# TASK TO CARRY OUT
Whenever a line in the records below contains "layout", pick it out.
*** RECORDS FOR THIS TASK
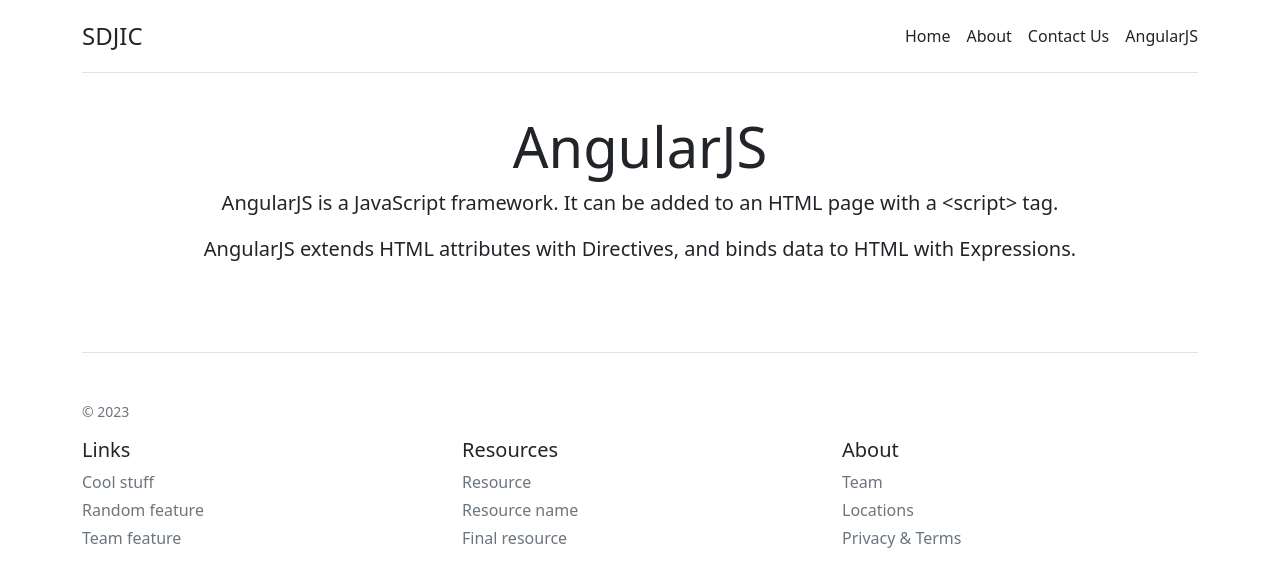
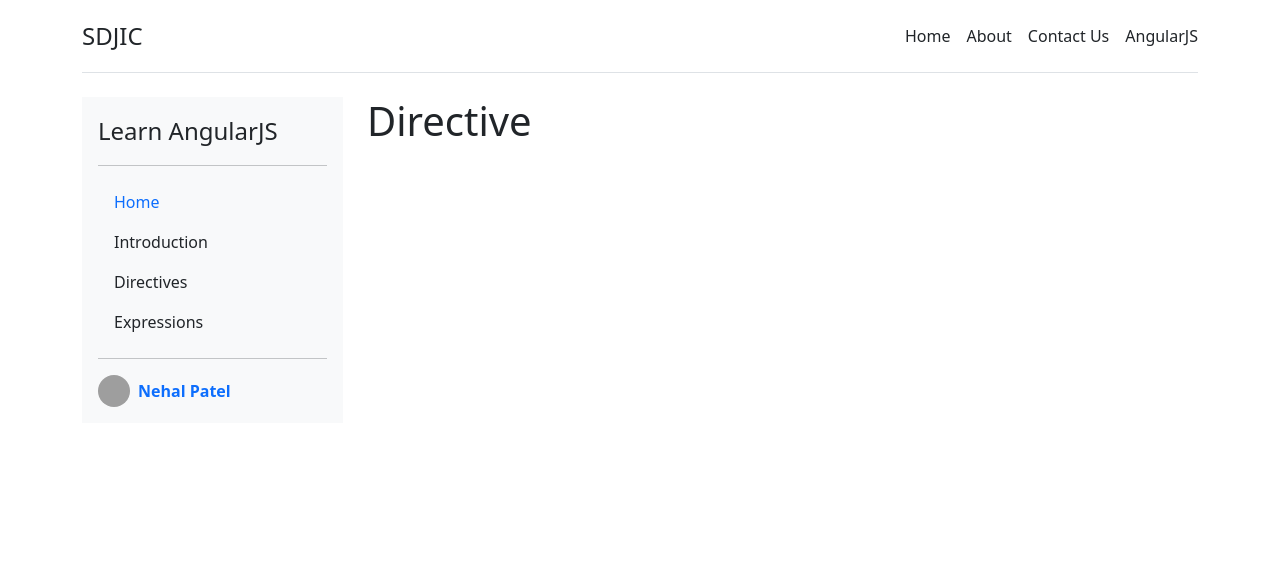
Before and after one commit to NehalPatel/SDJIC-AngularJS, a plain HTML site: page angluar.html at #!/directive in a window 1280 px wide. Drawn offline with nearby package versions, Linux system fonts and the light colour scheme; some packages are replaced by stand-ins of ours; grey boxes are pictures that could not be loaded.

Commit message:
Routes added

```diff
--- a/angluar.html
+++ b/angluar.html
@@ -10,12 +10,11 @@
     <title>AngularJS - SDJIC</title>
     <!-- Bootstrap core CSS -->
     <link href="https://getbootstrap.com/docs/5.0/dist/css/bootstrap.min.css" rel="stylesheet" crossorigin="anonymous">
-
-    <!-- Custom styles for this template -->
-    <link href="pricing.css" rel="stylesheet">
+    <script src="https://ajax.googleapis.com/ajax/libs/angularjs/1.6.9/angular.min.js"></script>
+    <script src="https://ajax.googleapis.com/ajax/libs/angularjs/1.6.9/angular-route.js"></script>
 </head>
 
-<body>
+<body ng-app="myApp">
     <div class="container py-3">
         <header>
             <div class="d-flex flex-column flex-md-row align-items-center pb-3 mb-4 border-bottom">
@@ -24,59 +23,99 @@
                 </a>
 
                 <nav class="d-inline-flex mt-2 mt-md-0 ms-md-auto">
-                    <a class="me-3 py-2 text-dark text-decoration-none" href="/index.html">Home</a>
+                    <a class="me-3 py-2 text-dark text-decoration-none" href="index.html">Home</a>
                     <a class="me-3 py-2 text-dark text-decoration-none" href="#">About</a>
                     <a class="me-3 py-2 text-dark text-decoration-none" href="#">Contact Us</a>
                     <a class="py-2 text-dark text-decoration-none" href="angluar.html">AngularJS</a>
                 </nav>
             </div>
-
-            <div class="pricing-header p-3 pb-md-4 mx-auto text-center">
-                <h1 class="display-4 fw-normal">AngularJS</h1>
-                <p class="fs-5">AngularJS is a JavaScript framework. It can be added to an HTML page with a
-                    &lt;script&gt; tag.</p>
-                <p class="fs-5">AngularJS extends HTML attributes with Directives, and binds data to HTML
-                    with Expressions.</p>
-            </div>
         </header>
 
         <main>
+            <div class="row">
+                <div class="col-md-3">
+                    <div class="d-flex flex-column flex-shrink-0 p-3 bg-light">
+                        <a href="/"
+                            class="d-flex align-items-center mb-3 mb-md-0 me-md-auto link-dark text-decoration-none">
+                            <span class="fs-4">Learn AngularJS</span>
+                        </a>
+                        <hr />
+                        <ul class="nav nav-pills flex-column mb-auto">
+                            <li class="nav-item">
+                                <a href="#/!" ng-class="{'nav-link':true, 'active' : isActive}">
+                                    Home
+                                </a>
+                            </li>
+                            <li class="nav-item">
+                                <a href="#!introduction" ng-class="{'nav-link link-dark':true, 'active' : isActive}">
+                                    Introduction
+                                </a>
+                            </li>
+                            <li class="nav-item">
+                                <a href="#!directive" class="nav-link link-dark">
+                                    Directives
+                                </a>
+                            </li>
+                            <li class="nav-item">
+                                <a href="#!expression" class="nav-link link-dark">
+                                    Expressions
+                                </a>
+                            </li>
+                        </ul>
+                        <hr />
+                        <div class="dropdown">
+                            <a href="/" class="d-flex align-items-center text-decoration-none">
+                                <img src="https://avatars.githubusercontent.com/u/1838272?v=4" alt="" width="32"
+                                    height="32" class="rounded-circle me-2" />
+                                <strong>Nehal Patel</strong>
+                            </a>
+                        </div>
+                    </div>
+                </div>
+                <div class="col-md-9">
+
+                    <ng-view></ng-view>
+
+                </div>
+            </div>
 
         </main>
+    </div>
 
-        <footer class="pt-4 my-md-5 pt-md-5 border-top">
-            <div class="row">
-                <div class="col-12 col-md">
-                    <small class="d-block mb-3 text-muted">&copy; 2023</small>
-                </div>
-                <div class="col-4 col-md">
-                    <h5>Links</h5>
-                    <ul class="list-unstyled text-small">
-                        <li class="mb-1"><a class="link-secondary text-decoration-none" href="#">Cool stuff</a></li>
-                        <li class="mb-1"><a class="link-secondary text-decoration-none" href="#">Random feature</a></li>
-                        <li class="mb-1"><a class="link-secondary text-decoration-none" href="#">Team feature</a></li>
-                    </ul>
-                </div>
-                <div class="col-4 col-md">
-                    <h5>Resources</h5>
-                    <ul class="list-unstyled text-small">
-                        <li class="mb-1"><a class="link-secondary text-decoration-none" href="#">Resource</a></li>
-                        <li class="mb-1"><a class="link-secondary text-decoration-none" href="#">Resource name</a></li>
-                        <li class="mb-1"><a class="link-secondary text-decoration-none" href="#">Final resource</a></li>
-                    </ul>
-                </div>
-                <div class="col-4 col-md">
-                    <h5>About</h5>
-                    <ul class="list-unstyled text-small">
-                        <li class="mb-1"><a class="link-secondary text-decoration-none" href="#">Team</a></li>
-                        <li class="mb-1"><a class="link-secondary text-decoration-none" href="#">Locations</a></li>
-                        <li class="mb-1"><a class="link-secondary text-decoration-none" href="#">Privacy & Terms</a>
-                        </li>
-                    </ul>
-                </div>
-            </div>
-        </footer>
-    </div>
+    <script>
+        var app = angular.module("myApp", ["ngRoute"]);
+        app.config(function ($routeProvider) {
+            $routeProvider
+                .when("/", {
+                    templateUrl: "home.html",
+                    controller: "homeCtrl"
+                })
+                .when("/introduction", {
+                    templateUrl: "introduction.html",
+                    controller: "introductionCtrl"
+                })
+                .when("/directive", {
+                    templateUrl: "directive.html"
+                })
+                .when("/expression", {
+                    templateUrl: "expression.html"
+                });
+        });
+
+        app.controller("homeCtrl", function ($scope) {
+            $scope.msg = "Home Controller";
+            $scope.isActive = function (route) {
+                console.log(route)
+                return route === $location.path();
+            };
+        });
+        app.controller("introductionCtrl", function ($scope) {
+            $scope.msg = "Introduction Controller";
+            $scope.isActive = function (route) {
+                return route === $location.path();
+            };
+        });
+    </script>
 </body>
 
 </html>
--- /dev/null
+++ b/directive.html
@@ -0,0 +1 @@
+<h1>Directive</h1>
```
Also changed, not shown: expression.html (added, +1 -0 lines), home.html (added, +7 -0 lines), index.html (+1 -4 lines), introduction.html (added, +2 -0 lines).
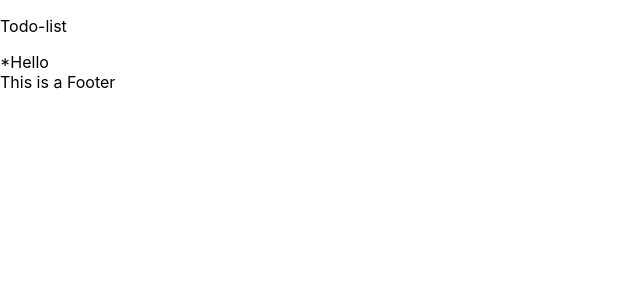
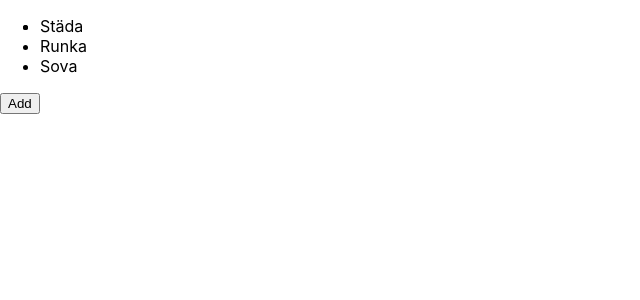
Before and after one commit to Lolauus/todo-app, a React (Create React App) app: page / in a window 1280 px wide. Shown: the top 300 px of the page, without its empty margins (0-640 px from the left). Built offline with nearby package versions, Linux system fonts and the light colour scheme.

Commit message:
Changed some shit

```diff
--- a/src/App.js
+++ b/src/App.js
@@ -1,13 +1,15 @@
-import "./Styling/App.css";
-import Header from "./Components/layout/Header";
-import Footer from "./Components/layout/Footer";
-import Main from "./Components/layout/Main";
+import ToDoList from "./Components/todos/ToDoList";
+import { useState } from "react";
 function App() {
+  const [items, setItems] = useState([
+    { title: "Städa" },
+    { title: "Runka" },
+    { title: "Sova" },
+  ]);
   return (
     <div className="App">
-      <Header />
-      <Main />
-      <Footer />
+      <ToDoList tasks={items} />
+      <button>Add</button>
     </div>
   );
 }
--- a/src/Components/layout/Main.js
+++ b/src/Components/layout/Main.js
@@ -1,9 +1,9 @@
-import ToDoitem from "../todos/ToDoItem";
+import ToDoList from "../todos/ToDoList";
 
 function Main() {
   return (
     <div>
-      <ToDoitem text="Hello" completed={false} important={true} />
+      <ToDoList text="Hello" completed={false} important={true} />
     </div>
   );
 }
--- a/src/Components/todos/ToDoItem.js
+++ /dev/null
@@ -1,10 +0,0 @@
-import "../../Styling/ToDoItem.css";
-function ToDoitem({ text, completed, important }) {
-  return (
-    <div className={completed ? "completed" : ""}>
-      {important ? "*" : ""}
-      {text}{" "}
-    </div>
-  );
-}
-export default ToDoitem;
--- /dev/null
+++ b/src/Components/todos/ToDoList.js
@@ -0,0 +1,17 @@
+import "../../Styling/ToDoList.css";
+
+function ToDoList({ tasks }) {
+  const test = tasks.map((n) => <li>{n.title}</li>);
+  return (
+    <div>
+      <ul>
+        {/* {tasks.map((todo) =>
+          <li>{todo.title}</li>
+        )} */}
+        <li>{test}</li>
+      </ul>
+    </div>
+  );
+}
+
+export default ToDoList;
```
Also changed, not shown: src/Styling/ToDoList.css (renamed from src/Styling/ToDoItem.css).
******
# RESULT OF THE EXERCISE
-import Header from "./Components/layout/Header";
-import Footer from "./Components/layout/Footer";
-import Main from "./Components/layout/Main";
--- a/src/Components/layout/Main.js
+++ b/src/Components/layout/Main.js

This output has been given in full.